### Exercise directions
Go through the data below and copy each line that includes "record".

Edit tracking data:
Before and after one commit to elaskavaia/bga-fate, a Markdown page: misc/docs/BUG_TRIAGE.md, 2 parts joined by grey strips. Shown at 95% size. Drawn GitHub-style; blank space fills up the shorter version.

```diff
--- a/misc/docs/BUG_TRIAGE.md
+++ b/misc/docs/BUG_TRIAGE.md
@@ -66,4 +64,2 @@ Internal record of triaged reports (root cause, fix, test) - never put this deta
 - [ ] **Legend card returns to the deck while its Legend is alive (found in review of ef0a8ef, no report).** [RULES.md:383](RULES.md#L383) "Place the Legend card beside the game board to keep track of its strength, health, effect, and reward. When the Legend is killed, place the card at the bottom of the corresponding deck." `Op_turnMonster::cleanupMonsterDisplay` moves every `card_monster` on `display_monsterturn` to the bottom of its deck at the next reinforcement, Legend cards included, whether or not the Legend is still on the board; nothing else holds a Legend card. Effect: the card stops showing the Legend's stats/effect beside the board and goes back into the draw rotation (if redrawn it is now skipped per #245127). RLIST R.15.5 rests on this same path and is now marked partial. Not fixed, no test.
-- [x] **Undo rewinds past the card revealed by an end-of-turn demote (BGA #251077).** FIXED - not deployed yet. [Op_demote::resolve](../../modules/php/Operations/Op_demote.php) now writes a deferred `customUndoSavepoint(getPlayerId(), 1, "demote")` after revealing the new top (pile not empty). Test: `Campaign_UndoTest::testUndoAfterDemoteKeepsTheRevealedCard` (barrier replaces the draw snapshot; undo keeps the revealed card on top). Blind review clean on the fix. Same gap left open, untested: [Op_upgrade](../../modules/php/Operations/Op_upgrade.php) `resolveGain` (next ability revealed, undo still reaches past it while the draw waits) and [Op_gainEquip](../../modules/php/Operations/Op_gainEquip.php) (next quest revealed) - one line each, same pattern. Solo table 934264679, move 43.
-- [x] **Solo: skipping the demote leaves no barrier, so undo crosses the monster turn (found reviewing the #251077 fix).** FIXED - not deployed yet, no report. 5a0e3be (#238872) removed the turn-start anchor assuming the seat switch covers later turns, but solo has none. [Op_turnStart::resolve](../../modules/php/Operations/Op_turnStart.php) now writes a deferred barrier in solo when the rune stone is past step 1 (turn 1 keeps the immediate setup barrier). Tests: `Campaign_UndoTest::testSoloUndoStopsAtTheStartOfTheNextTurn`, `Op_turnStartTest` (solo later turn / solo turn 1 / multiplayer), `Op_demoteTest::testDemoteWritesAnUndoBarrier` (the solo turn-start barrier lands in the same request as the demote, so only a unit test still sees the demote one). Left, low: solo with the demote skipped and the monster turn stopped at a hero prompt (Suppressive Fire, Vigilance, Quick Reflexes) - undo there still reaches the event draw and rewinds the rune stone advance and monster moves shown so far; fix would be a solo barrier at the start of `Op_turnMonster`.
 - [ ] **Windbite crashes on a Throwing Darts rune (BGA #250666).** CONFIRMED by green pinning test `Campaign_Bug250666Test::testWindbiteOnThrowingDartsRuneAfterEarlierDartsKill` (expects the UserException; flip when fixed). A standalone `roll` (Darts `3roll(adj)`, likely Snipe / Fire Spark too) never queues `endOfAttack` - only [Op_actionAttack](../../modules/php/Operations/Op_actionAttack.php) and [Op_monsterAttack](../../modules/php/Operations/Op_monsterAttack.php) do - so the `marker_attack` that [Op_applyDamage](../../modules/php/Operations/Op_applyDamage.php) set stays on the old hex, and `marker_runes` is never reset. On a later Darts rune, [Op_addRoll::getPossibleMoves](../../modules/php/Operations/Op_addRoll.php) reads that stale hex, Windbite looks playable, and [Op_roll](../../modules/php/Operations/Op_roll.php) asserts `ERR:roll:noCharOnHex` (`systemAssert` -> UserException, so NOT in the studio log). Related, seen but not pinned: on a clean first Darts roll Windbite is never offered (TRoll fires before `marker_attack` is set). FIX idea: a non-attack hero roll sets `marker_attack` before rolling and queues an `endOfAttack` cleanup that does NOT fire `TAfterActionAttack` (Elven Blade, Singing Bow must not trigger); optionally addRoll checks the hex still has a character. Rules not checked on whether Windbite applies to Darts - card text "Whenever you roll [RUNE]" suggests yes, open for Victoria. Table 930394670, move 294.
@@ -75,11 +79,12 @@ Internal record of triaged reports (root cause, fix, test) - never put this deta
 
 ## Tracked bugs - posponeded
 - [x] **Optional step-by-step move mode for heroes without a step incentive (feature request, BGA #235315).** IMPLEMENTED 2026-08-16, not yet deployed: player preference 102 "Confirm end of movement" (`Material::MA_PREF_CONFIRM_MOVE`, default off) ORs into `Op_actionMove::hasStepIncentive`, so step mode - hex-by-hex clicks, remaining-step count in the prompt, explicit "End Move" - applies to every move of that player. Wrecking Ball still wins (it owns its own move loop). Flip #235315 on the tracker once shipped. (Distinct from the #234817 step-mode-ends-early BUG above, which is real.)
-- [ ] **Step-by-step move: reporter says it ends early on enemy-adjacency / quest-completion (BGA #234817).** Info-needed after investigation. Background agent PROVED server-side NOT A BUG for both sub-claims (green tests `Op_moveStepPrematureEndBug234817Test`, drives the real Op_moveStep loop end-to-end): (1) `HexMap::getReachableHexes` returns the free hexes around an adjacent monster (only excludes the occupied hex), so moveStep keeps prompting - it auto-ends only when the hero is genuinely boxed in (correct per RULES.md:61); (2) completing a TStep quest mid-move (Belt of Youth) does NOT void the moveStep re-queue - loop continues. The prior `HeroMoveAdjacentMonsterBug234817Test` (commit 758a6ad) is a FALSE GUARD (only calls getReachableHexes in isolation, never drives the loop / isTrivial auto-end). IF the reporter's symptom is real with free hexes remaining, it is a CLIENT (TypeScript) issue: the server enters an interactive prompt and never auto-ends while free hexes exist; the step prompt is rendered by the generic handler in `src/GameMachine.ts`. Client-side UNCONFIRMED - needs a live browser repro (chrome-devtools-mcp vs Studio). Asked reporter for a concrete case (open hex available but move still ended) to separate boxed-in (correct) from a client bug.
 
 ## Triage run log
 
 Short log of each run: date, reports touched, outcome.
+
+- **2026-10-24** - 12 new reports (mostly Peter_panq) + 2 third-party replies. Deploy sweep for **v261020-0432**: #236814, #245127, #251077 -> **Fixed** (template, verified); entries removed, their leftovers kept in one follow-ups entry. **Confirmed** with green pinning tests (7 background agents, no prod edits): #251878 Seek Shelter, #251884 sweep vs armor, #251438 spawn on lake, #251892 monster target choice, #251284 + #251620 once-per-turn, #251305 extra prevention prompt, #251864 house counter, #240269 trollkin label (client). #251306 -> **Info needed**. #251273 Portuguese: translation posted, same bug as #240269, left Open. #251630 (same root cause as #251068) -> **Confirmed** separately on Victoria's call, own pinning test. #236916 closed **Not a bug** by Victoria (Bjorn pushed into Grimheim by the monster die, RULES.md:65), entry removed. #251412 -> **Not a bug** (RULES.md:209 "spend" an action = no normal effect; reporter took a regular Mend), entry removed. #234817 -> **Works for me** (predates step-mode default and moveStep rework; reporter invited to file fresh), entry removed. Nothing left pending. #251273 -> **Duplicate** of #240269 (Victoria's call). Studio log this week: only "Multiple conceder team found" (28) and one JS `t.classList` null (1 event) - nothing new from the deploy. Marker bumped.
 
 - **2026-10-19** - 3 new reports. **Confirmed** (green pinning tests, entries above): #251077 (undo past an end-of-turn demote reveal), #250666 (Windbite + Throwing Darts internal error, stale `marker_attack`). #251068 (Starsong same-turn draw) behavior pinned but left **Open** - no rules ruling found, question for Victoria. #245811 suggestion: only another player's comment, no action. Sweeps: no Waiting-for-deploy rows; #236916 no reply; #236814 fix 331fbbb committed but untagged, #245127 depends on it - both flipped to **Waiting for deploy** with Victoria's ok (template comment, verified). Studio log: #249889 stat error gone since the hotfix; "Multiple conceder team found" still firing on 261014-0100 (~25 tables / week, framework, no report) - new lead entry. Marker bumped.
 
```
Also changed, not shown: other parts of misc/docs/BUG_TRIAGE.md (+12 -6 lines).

### Your solution
@@ -66,4 +64,2 @@ Internal record of triaged reports (root cause, fix, test) - never put this deta
@@ -75,11 +79,12 @@ Internal record of triaged reports (root cause, fix, test) - never put this deta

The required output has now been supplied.